Bovine colostrum is a rich source of nutrients, antibodies and growth factors.
In this study, a research team from England examined the efficacy of colostrum enemas in the treatment of distal colitis.
They used a randomized, double-blind, controlled protocol.
The team examined 14 patients (8 female, mean age 45 years) with mild to moderately severe distal colitis.
|Patients showing histological improvement:|
- Colostrum group = 63%
- Placebo group = 33%
|Alimentary Pharmacology and Therapeutics|
Patients received either colostrum enema (100 ml of 10% solution) or placebo (albumin solution) for 4 weeks.
Both groups also received mesalazine (1.6 g per day) or, if already taking it, a dose increment of 1.6 g per day.
The team documented disease activity at 0, 2 and 4 weeks.
The researchers identified a mean reduction in symptom score of -2.9 in the colostrum group, after 4 weeks. Whereas, the placebo group showed a mean response of +0.5.
In addition, histological scores improved in 63% of patients in the colostrum group, whereas they only improved in 33% of patients in the placebo group.

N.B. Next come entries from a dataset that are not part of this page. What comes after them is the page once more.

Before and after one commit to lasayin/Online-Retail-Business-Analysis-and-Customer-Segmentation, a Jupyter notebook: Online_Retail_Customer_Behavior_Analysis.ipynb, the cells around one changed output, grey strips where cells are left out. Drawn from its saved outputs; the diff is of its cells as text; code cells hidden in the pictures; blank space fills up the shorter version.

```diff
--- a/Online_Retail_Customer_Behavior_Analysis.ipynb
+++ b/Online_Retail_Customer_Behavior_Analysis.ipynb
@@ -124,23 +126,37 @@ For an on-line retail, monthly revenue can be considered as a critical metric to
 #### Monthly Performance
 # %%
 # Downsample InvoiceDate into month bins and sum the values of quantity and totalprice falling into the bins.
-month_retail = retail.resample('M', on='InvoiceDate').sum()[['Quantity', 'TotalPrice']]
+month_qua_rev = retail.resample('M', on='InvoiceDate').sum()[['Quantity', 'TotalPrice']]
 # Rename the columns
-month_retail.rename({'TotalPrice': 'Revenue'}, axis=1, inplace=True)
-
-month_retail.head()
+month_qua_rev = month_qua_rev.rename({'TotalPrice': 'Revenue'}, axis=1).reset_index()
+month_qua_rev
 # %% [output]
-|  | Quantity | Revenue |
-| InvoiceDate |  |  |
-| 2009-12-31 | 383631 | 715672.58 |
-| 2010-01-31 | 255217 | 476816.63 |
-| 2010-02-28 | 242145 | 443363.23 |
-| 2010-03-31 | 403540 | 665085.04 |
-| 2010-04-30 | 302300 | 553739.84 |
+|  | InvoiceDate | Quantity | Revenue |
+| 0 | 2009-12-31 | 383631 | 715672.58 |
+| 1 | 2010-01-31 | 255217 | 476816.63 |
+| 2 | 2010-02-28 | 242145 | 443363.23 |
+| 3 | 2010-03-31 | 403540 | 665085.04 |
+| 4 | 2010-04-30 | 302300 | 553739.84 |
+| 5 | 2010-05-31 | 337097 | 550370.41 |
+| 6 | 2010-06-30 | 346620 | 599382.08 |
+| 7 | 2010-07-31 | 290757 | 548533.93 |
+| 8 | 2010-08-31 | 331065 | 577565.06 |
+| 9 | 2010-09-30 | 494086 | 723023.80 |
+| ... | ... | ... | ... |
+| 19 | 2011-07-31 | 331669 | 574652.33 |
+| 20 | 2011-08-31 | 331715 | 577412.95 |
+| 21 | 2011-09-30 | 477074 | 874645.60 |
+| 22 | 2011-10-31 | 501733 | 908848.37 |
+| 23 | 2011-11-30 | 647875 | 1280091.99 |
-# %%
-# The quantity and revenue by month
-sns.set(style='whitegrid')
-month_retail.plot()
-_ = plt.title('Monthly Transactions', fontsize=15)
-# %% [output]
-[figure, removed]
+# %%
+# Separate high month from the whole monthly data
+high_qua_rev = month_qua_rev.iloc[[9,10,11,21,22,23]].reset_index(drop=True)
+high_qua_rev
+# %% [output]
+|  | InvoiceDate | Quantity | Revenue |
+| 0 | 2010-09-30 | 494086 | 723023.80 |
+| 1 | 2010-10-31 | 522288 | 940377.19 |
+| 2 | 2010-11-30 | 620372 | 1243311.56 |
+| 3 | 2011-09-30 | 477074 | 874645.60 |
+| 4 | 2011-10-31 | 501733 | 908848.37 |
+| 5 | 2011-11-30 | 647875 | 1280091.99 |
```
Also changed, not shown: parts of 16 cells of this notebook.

Dr Khan's team concluded, "Bovine colostrum enema shows potential as a novel therapy for left-sided colitis with additional benefits over using mesalazine alone".
"Further studies appear to be warranted".